Dont get discouraged too soon. Only when you have hit a number of drives should you consider changing your set up or other conditions. Every new driver, be it a square driver of just another type of similar design, will feel different, just as a new car will when you first get into it and take it for its first spin around the block. The human body is very good at adapting to relatively small differences. As you get used to that new car and the way it drives to the course, you also get used to the new driver on the course. This is generally why its better to put off making small adjustments to your clubs until after the introduction phase is over, not rush to make a change right after you first shake hands.
Hope this helps you to make a new good friend.
Everything I read in the golf magazines states that you should be measured for your clubs. However, everywhere I go the salespeople tell me that its not true and I can buy the clubs off the rack (sort of speaking).
I hope this doesnt sound sexist, but is this because I'm female? I'm 5' 3 1/2 and am told that the standard Ladies clubs that are in the store will fit me and nothing else needs to be done.
Mind you, they never watch me swing or have me try any clubs, so whats the deal?
I dont know what your handicap is, but being female is not or should not be the reason you are being told that an off the shelf set is OK for you.

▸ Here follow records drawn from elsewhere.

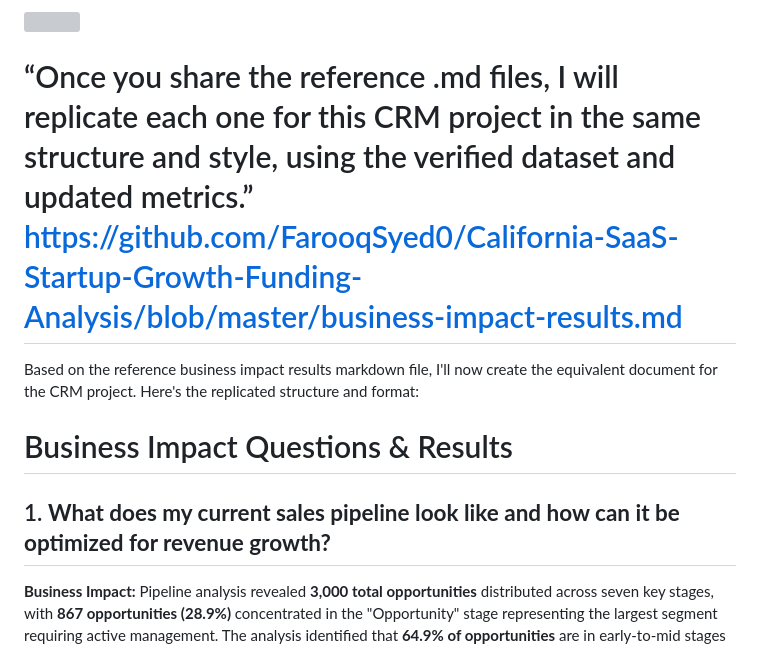
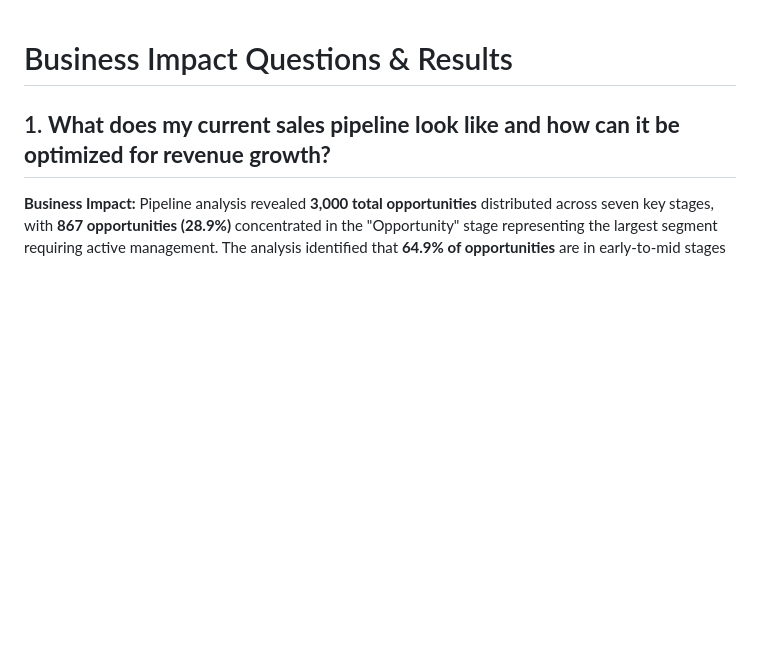
Before and after one commit to FarooqSyed0/CRM_Sales_Pipeline, a Markdown page: business-impact-results.md, the part around one of its changes. Drawn GitHub-style; blank space fills up the shorter version; grey boxes are pictures that could not be loaded.

```diff
--- a/business-impact-results.md
+++ b/business-impact-results.md
@@ -1,9 +1,3 @@
-<img src="https://r2cdn.perplexity.ai/pplx-full-logo-primary-dark%402x.png" class="logo" width="120"/>
-
-# <q>Once you share the reference .md files, I will replicate each one for this CRM project in the same structure and style, using the verified dataset and updated metrics.</q> https://github.com/FarooqSyed0/California-SaaS-Startup-Growth-Funding-Analysis/blob/master/business-impact-results.md
-
-Based on the reference business impact results markdown file, I'll now create the equivalent document for the CRM project. Here's the replicated structure and format:
-
 # Business Impact Questions \& Results
 
 ## 1. **What does my current sales pipeline look like and how can it be optimized for revenue growth?**
```
Also changed, not shown: other parts of business-impact-results.md (+0 -6 lines).
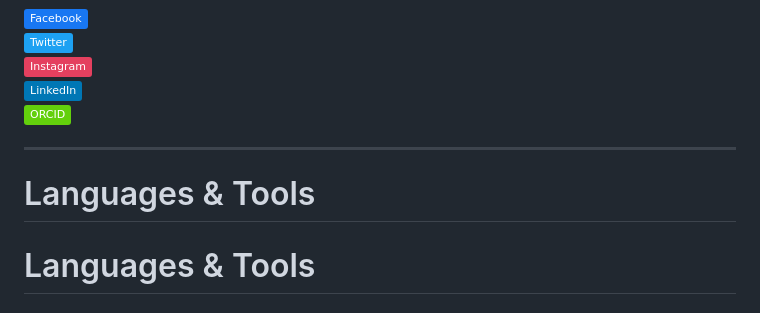
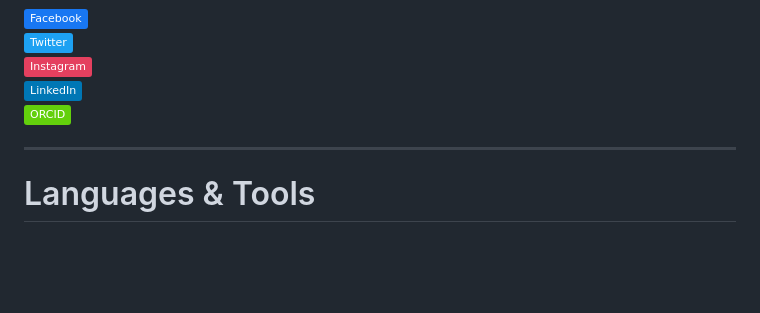
Before and after one commit to parvejtalukder/parvejtalukder, a Markdown page: README.md, the part around the change. Rendered like a GitHub page; badges without logos; blank space fills up the shorter version.

Commit message:
Fix duplicate header in README
Removed duplicate header for Languages & Tools section.

```diff
--- a/README.md
+++ b/README.md
@@ -44,7 +44,6 @@
 
 ---
 
-# Languages & Tools
 # Languages & Tools
 
 ## Full Stack MERN Stack
```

After many years, manufacturers have found that the specifications for a ladies set are generally very good for most female golfers. (The same is true for men.) You will need to make sure the shaft flex is good for you; start with the most flexible shaft, and move towards a stiffer one, stopping when it feels good to you. If your handicap gets down into the single digits, then it may be time to think about tweaking your clubs as you will be hitting more consistently and appreciate subtle changes, but even then there may be no need to change from the standard set. When you get to be a scratch golfer, then you may find that some of the sets designed for men may be appropriate, with only some slight tweaks. Many of the LPGA players are playing with these sets because they swing harder and are able to hit the ball a long way.
Nobodys trying to discriminate against you. Theyre trying to save you some money by not selling you something you dont need. It would help a little more and provide you with some confidence in their recommendation if they learned more about your skill level and your particular swing.
Because I have not addressed this specific issue before, it is not an off the shelf answer. There are some very good ladies clubs out there. Happy shopping!
Frank Thomas, inventor of the graphite shaft, is founder of Frankly Golf, a company dedicated to Helping Golfers. Frank is Chief Technical Advisor to The Golf Channel and Golf Digest. He served as Technical Director of the USGA for 26 years and directed the development of the GHIN System and introduced the Stimpmeter to the world of golf. To email a question for possible use in an upcoming Let's Be Frank column, please email firstname.lastname@example.org